Click the "Quick Selection Tool" in the Toolbox. If you don't see it, click the bottom-right corner of the "Magic Wand Tool" to reveal it in the drop-down menu. Click the cursor on the portions of the image you want to use for the color overlay, like the petals of a flower. While this tool works well for most images, you may prefer to use the Magic Wand Tool, or to trace around the area with the Pen Tool or the Lasso Tool.
Press "Ctrl-C" to copy the selected area, then "Ctrl-V" to paste it onto the canvas as a new layer. You'll see a new layer appear in the Layers panel, which is already highlighted, indicating this is the active layer. Select "Layer Style" from the Layers menu and click "Color Overlay."

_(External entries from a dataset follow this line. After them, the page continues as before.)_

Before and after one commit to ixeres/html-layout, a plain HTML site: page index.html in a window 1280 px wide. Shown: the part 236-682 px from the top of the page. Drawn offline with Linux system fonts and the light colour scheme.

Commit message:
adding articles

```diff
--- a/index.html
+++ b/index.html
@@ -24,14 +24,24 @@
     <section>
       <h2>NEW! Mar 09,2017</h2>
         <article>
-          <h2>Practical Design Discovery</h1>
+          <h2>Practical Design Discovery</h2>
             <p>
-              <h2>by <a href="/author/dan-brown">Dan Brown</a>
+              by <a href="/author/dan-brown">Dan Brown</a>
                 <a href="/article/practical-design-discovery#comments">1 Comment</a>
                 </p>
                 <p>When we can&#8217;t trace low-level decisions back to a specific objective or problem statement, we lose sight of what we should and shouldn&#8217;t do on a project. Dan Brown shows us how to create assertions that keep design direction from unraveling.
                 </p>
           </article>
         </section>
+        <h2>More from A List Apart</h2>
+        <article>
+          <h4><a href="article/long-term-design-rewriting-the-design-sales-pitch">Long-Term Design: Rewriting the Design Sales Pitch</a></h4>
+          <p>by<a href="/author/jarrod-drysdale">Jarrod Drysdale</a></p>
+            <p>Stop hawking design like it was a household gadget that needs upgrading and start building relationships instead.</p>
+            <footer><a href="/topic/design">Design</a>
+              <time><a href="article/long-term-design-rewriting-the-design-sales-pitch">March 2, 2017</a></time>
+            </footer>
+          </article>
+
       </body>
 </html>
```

Click the small gray box near the top of the Layer Style window to set the color of the overlay. Photoshop's Color Picker opens.
Select any color you wish for the overlay, like yellow for a daffodil, or blue for a sky. Click "OK."
Drag the "Layer Style" window to the side and make sure the "Preview" box is checked so you can see the different blend modes on your image. Click the "Blend Mode" menu and select "Color Burn." This darkens the color you selected according to the darkness of each pixel. As a result, areas in shadows are slightly darker than areas in bright light, reflecting the natural tones of the image.
Select "Linear Burn" from the Blend Mode menu. This gives you colors that are a bit darker than the Color Burn. Rather than just making your selected color darker for darker pixels, it decreases the pixels' brightness.
Select "Overlay" from the Blend Mode menu. This mode mixes your selected color with the grays and whites in the image, often producing a much brighter effect than the Color Burn or Linear Burn.
Select "Color Mode." This is often the most effective mode for adding color to black-and-white photos because it specifically works with the gray levels in an image when applying the blend color you chose.
Select some other Blend Mode options until you find the one that works best for your image. If you want to reduce the color saturation, drag the "Opacity" slider to the left in the Layer Style window. After that window is closed, you can also change the opacity by clicking the "Opacity" menu in the Layers panel.